◆ Data for this task ◆
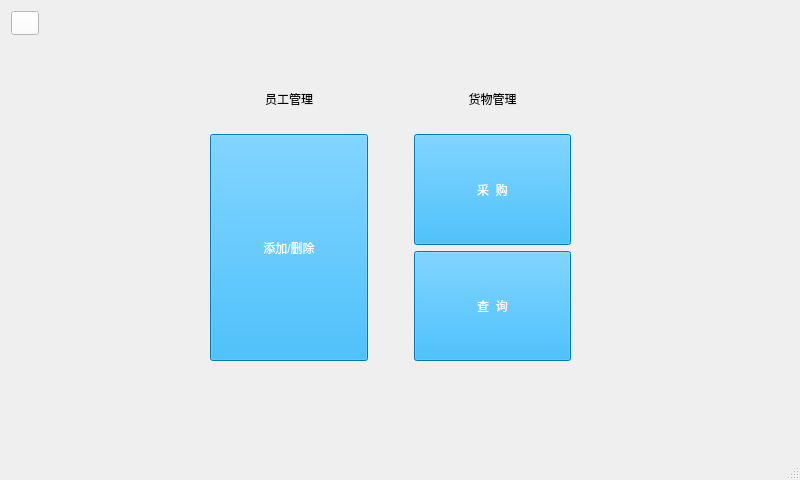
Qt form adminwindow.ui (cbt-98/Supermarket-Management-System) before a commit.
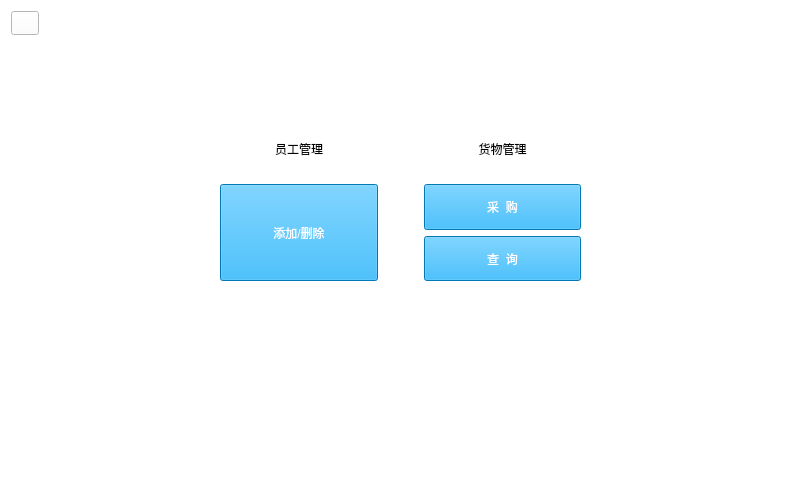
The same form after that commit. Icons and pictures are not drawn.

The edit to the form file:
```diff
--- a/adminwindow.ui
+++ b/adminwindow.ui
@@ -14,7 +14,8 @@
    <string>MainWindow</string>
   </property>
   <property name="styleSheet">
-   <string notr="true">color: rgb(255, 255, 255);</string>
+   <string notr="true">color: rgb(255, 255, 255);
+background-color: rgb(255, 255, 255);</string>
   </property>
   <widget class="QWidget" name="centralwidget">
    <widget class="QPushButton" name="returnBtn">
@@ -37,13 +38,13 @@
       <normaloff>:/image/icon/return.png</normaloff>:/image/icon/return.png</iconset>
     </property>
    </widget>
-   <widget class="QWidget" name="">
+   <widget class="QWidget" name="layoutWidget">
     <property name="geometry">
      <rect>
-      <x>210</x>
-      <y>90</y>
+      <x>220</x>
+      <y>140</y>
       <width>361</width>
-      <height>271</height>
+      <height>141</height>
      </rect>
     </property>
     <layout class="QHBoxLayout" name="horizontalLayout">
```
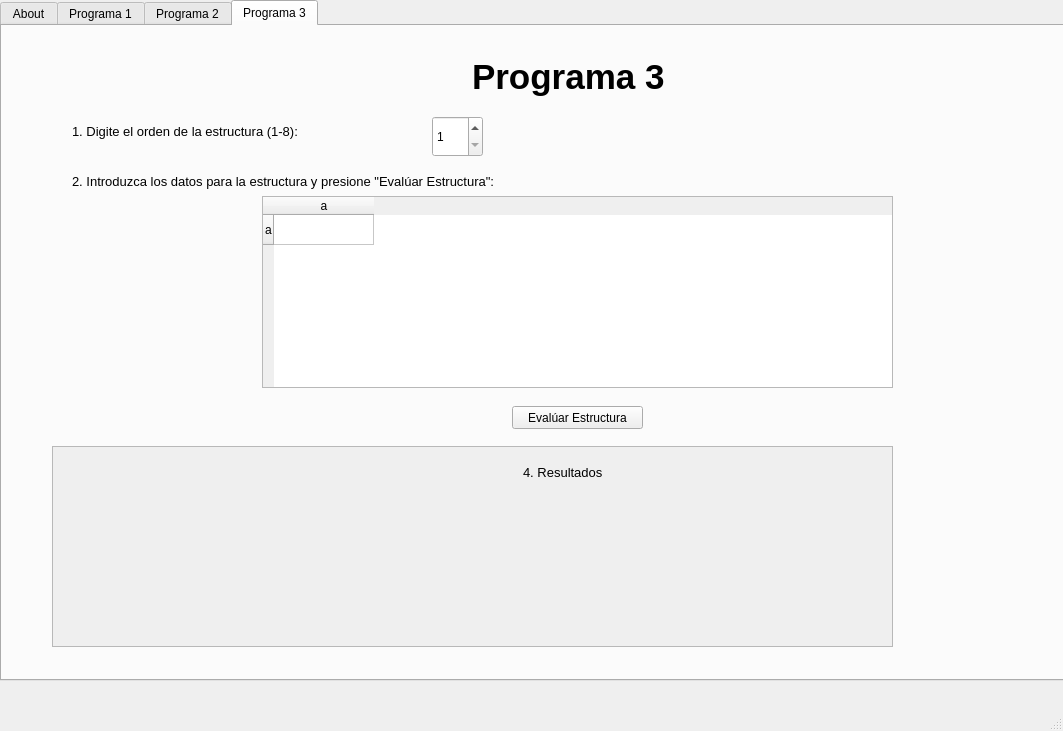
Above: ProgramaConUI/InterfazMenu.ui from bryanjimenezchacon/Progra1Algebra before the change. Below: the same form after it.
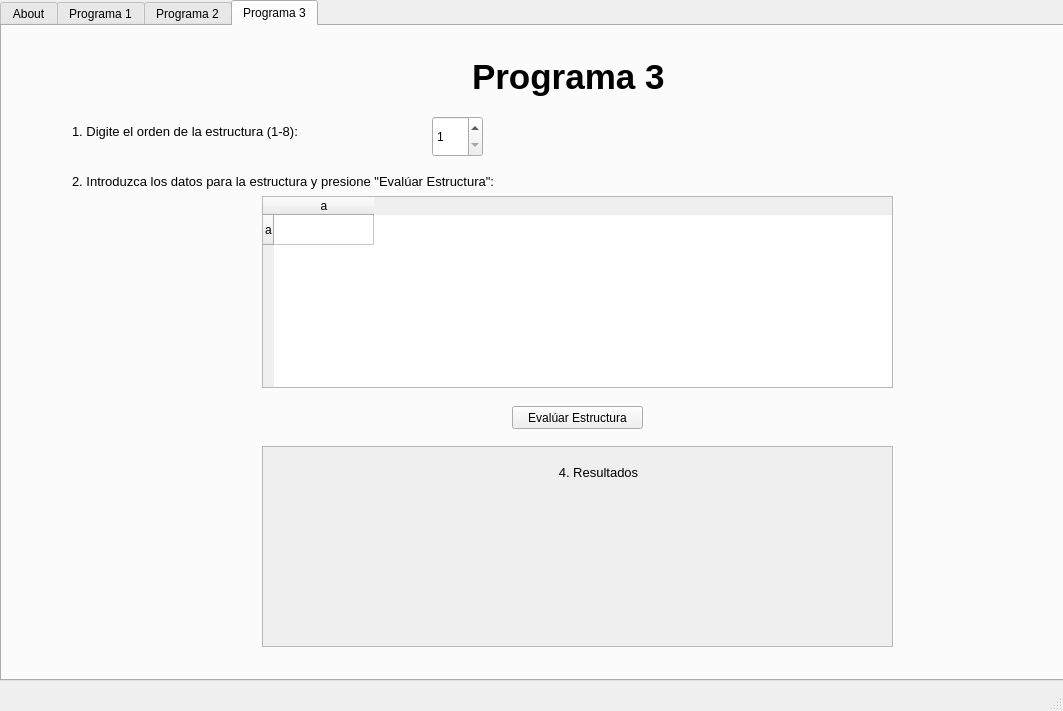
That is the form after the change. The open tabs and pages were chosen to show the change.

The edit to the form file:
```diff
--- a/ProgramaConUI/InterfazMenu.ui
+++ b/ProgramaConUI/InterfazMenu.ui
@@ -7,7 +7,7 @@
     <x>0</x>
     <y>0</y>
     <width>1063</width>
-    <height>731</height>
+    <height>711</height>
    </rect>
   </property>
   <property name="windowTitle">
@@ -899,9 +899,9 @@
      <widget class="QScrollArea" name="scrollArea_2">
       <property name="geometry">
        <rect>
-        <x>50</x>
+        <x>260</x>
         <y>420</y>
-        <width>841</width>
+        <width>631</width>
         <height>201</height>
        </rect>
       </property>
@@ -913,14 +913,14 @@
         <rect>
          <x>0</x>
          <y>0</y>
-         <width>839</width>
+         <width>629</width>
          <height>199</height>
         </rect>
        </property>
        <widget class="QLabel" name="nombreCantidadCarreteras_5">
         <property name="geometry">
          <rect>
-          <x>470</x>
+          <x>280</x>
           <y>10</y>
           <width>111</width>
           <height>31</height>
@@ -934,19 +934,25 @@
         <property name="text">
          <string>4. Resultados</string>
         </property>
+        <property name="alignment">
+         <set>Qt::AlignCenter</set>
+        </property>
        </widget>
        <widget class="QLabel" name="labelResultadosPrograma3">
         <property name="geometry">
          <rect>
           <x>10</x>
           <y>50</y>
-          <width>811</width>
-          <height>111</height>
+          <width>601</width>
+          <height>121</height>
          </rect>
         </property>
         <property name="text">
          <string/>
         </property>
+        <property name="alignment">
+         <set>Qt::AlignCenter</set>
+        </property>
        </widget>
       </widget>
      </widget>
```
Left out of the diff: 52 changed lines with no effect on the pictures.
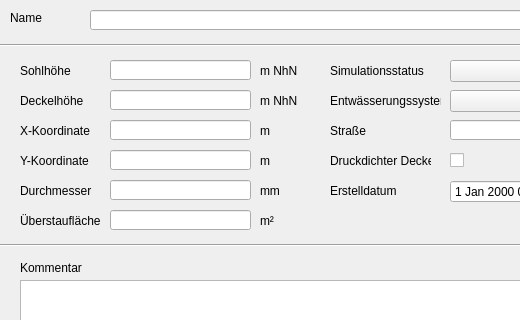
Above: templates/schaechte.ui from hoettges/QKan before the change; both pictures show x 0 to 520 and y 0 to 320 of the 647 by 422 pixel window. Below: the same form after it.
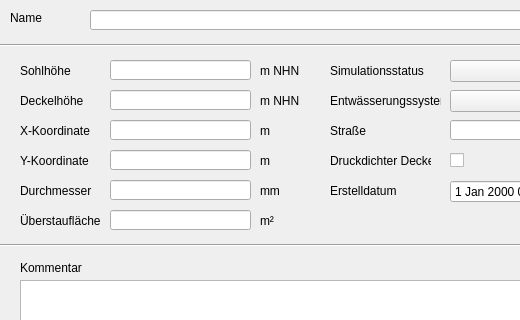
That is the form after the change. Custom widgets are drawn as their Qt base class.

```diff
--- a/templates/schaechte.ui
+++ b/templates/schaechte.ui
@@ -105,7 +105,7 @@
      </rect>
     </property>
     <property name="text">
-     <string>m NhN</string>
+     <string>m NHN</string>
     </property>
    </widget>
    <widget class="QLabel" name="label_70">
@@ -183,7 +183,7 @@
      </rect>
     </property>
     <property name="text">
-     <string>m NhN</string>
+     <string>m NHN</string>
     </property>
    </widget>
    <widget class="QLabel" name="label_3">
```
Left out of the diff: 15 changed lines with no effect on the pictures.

◆ Task directions ◆
Go through the data and count every line where the word "geometry" appears. Give only that count.

◆ The completed task ◆
4